• [Work to complete]: One number, and no other words, should make up the answer: how many lines of the listing contain the string "width".

• [Dataset extract]:
+---+

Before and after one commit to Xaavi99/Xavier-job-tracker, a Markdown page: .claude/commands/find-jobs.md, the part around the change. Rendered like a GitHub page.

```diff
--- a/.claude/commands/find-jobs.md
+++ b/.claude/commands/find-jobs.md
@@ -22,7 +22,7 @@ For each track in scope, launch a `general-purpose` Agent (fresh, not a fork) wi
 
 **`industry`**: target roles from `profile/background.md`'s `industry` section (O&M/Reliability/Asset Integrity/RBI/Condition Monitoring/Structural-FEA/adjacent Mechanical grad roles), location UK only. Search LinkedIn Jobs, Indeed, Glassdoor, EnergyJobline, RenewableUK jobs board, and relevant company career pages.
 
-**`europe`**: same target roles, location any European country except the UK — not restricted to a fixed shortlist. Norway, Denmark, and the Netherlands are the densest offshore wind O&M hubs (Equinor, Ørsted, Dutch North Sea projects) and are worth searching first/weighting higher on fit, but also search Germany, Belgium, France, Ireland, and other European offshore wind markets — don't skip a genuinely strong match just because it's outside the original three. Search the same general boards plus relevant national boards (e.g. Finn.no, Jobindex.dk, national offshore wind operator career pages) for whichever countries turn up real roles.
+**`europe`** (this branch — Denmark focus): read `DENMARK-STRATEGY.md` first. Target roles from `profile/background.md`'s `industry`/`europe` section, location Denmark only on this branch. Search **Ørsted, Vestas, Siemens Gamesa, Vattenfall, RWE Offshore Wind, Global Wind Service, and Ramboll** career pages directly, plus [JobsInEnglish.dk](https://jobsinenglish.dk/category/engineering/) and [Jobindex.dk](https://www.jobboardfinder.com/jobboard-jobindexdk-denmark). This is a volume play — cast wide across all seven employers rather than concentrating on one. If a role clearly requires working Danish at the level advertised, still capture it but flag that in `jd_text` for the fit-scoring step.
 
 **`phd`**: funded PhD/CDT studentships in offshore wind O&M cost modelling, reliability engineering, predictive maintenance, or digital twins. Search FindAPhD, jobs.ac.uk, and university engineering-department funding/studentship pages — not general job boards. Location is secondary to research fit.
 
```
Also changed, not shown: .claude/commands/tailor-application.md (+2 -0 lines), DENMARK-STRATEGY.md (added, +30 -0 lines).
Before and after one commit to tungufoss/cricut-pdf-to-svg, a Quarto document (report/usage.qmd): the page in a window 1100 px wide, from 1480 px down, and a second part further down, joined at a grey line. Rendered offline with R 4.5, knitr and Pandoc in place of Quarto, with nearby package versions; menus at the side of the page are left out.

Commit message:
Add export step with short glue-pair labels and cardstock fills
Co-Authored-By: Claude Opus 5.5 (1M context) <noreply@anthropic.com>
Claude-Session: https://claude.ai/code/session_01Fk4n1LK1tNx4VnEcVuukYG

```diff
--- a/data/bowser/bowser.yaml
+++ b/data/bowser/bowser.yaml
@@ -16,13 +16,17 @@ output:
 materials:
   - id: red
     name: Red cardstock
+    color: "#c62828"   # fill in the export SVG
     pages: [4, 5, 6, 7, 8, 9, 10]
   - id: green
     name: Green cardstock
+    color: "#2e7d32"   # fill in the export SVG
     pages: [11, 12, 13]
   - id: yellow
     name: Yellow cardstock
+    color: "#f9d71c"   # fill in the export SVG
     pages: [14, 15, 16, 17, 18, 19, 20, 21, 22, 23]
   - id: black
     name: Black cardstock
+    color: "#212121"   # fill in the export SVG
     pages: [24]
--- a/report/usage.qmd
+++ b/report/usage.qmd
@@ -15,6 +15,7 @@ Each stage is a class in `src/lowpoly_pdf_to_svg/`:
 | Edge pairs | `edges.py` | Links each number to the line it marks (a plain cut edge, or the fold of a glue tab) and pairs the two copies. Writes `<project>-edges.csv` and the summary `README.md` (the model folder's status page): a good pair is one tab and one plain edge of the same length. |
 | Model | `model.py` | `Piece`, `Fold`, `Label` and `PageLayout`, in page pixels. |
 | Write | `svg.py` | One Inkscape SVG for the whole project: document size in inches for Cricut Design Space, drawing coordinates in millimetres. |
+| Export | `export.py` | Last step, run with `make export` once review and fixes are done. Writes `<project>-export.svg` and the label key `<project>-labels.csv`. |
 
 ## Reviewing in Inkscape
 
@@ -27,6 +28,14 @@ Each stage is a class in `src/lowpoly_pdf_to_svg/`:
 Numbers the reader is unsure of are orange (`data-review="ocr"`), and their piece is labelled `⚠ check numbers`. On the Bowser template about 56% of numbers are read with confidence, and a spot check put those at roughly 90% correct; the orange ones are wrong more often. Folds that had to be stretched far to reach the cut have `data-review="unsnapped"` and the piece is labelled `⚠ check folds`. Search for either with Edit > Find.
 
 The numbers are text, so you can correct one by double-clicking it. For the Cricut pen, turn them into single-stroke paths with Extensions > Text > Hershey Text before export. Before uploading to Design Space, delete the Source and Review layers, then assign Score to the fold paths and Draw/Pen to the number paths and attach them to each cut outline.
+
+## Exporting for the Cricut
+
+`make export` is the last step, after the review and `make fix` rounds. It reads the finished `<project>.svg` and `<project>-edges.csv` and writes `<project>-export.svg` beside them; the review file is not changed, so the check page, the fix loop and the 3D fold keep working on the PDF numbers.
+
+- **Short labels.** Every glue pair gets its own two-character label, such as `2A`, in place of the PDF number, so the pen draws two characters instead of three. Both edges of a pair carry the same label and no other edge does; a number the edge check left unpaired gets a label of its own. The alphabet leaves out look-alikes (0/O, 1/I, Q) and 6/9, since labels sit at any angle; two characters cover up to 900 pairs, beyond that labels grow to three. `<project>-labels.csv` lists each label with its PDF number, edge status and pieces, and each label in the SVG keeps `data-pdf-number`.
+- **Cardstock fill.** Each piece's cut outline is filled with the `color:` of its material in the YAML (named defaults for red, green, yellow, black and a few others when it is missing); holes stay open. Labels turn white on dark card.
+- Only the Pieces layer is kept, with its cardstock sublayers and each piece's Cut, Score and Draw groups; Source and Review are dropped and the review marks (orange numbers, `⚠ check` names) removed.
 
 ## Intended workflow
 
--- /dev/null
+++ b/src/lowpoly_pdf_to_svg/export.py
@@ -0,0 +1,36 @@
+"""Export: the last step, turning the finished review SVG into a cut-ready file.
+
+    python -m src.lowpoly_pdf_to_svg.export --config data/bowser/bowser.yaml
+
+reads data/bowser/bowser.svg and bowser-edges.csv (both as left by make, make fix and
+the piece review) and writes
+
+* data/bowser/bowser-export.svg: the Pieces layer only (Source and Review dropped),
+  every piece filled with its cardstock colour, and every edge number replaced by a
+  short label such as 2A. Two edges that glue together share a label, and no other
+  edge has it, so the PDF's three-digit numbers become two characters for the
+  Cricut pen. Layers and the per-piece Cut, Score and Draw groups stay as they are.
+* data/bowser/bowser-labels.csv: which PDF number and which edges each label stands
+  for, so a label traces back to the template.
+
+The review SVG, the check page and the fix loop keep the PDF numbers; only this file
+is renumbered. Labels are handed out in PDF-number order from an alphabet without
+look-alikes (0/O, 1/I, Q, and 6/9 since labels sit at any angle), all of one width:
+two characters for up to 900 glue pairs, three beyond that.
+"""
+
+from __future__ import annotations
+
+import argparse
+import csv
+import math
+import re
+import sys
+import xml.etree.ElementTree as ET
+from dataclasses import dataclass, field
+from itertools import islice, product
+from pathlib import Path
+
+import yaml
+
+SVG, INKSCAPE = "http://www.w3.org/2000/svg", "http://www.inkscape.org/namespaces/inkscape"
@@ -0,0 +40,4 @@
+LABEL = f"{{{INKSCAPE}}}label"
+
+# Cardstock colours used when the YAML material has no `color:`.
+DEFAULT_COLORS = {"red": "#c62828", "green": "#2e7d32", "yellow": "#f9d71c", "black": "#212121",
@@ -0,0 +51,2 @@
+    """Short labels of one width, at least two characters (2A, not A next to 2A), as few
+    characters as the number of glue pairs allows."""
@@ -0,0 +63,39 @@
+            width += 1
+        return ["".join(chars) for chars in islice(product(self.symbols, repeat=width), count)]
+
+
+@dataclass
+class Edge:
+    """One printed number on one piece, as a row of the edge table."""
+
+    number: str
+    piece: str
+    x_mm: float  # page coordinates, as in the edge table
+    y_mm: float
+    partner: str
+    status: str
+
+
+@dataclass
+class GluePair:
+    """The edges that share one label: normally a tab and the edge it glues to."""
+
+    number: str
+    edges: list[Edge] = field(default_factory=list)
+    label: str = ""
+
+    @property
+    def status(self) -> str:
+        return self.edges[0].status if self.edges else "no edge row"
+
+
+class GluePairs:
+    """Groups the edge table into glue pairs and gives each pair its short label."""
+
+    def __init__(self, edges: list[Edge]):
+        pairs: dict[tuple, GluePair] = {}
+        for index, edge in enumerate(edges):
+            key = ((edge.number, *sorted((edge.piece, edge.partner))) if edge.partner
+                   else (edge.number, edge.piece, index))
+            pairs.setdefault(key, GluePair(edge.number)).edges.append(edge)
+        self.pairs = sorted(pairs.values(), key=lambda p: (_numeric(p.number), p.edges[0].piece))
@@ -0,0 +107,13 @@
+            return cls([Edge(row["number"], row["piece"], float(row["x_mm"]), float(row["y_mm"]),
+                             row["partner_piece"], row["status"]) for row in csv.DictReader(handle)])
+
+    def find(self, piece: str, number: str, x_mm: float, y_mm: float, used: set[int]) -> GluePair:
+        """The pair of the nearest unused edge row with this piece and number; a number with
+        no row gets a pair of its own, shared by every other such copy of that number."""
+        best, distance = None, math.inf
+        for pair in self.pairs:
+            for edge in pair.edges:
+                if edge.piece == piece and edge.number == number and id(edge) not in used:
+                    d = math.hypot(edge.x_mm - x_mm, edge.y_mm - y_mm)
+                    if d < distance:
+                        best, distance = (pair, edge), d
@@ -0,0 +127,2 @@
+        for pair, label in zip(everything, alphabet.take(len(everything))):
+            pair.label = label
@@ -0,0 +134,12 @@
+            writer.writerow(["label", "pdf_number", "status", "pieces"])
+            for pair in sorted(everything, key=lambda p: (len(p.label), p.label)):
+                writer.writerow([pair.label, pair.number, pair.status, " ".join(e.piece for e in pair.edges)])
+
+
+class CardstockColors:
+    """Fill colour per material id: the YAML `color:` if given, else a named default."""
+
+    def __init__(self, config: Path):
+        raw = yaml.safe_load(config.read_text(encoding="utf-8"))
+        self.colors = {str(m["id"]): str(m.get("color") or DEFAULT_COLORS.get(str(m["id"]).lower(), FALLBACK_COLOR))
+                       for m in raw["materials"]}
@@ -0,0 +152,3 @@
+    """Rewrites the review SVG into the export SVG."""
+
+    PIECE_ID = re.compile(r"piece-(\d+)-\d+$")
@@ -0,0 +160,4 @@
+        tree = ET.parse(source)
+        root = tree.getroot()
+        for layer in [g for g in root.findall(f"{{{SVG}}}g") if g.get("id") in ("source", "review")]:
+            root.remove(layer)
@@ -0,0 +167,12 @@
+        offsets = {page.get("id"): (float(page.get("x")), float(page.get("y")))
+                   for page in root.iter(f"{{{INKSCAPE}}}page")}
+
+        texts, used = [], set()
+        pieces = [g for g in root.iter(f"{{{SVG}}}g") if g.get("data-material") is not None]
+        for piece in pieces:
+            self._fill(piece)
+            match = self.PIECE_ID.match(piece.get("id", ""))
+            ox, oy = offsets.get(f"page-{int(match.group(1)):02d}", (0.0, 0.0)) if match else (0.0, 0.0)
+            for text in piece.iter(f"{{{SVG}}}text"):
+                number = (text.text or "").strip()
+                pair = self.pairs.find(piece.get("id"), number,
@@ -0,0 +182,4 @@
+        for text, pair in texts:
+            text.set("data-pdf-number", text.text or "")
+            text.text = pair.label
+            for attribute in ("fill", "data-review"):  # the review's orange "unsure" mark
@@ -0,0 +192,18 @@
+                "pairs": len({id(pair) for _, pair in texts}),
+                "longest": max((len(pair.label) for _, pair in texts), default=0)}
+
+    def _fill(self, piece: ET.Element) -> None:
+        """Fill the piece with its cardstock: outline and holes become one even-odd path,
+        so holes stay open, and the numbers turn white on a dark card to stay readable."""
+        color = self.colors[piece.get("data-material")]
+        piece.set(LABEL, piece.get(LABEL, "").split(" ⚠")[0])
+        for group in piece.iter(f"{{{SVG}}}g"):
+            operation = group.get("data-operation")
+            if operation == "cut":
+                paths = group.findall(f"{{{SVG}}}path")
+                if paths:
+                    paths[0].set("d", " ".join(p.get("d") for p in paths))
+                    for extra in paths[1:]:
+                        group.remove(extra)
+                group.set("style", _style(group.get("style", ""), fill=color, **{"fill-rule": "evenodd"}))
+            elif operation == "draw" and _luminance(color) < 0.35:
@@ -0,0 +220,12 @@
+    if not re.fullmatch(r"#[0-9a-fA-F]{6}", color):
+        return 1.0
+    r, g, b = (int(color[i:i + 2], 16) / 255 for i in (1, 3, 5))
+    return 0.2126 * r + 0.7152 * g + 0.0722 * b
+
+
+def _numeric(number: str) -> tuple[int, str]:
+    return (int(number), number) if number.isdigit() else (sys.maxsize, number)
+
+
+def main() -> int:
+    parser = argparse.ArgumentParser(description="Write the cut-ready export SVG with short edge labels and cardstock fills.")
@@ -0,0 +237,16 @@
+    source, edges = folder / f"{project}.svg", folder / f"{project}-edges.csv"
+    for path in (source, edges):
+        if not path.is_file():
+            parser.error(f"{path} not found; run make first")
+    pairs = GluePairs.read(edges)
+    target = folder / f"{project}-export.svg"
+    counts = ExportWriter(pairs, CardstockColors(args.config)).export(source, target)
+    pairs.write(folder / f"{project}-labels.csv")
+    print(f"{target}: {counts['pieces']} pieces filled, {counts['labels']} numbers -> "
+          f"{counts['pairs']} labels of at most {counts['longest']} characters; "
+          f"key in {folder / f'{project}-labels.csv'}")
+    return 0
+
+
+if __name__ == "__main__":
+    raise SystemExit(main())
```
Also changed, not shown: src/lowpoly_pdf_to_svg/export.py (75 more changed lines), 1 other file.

+---+

• [Answer below]: 4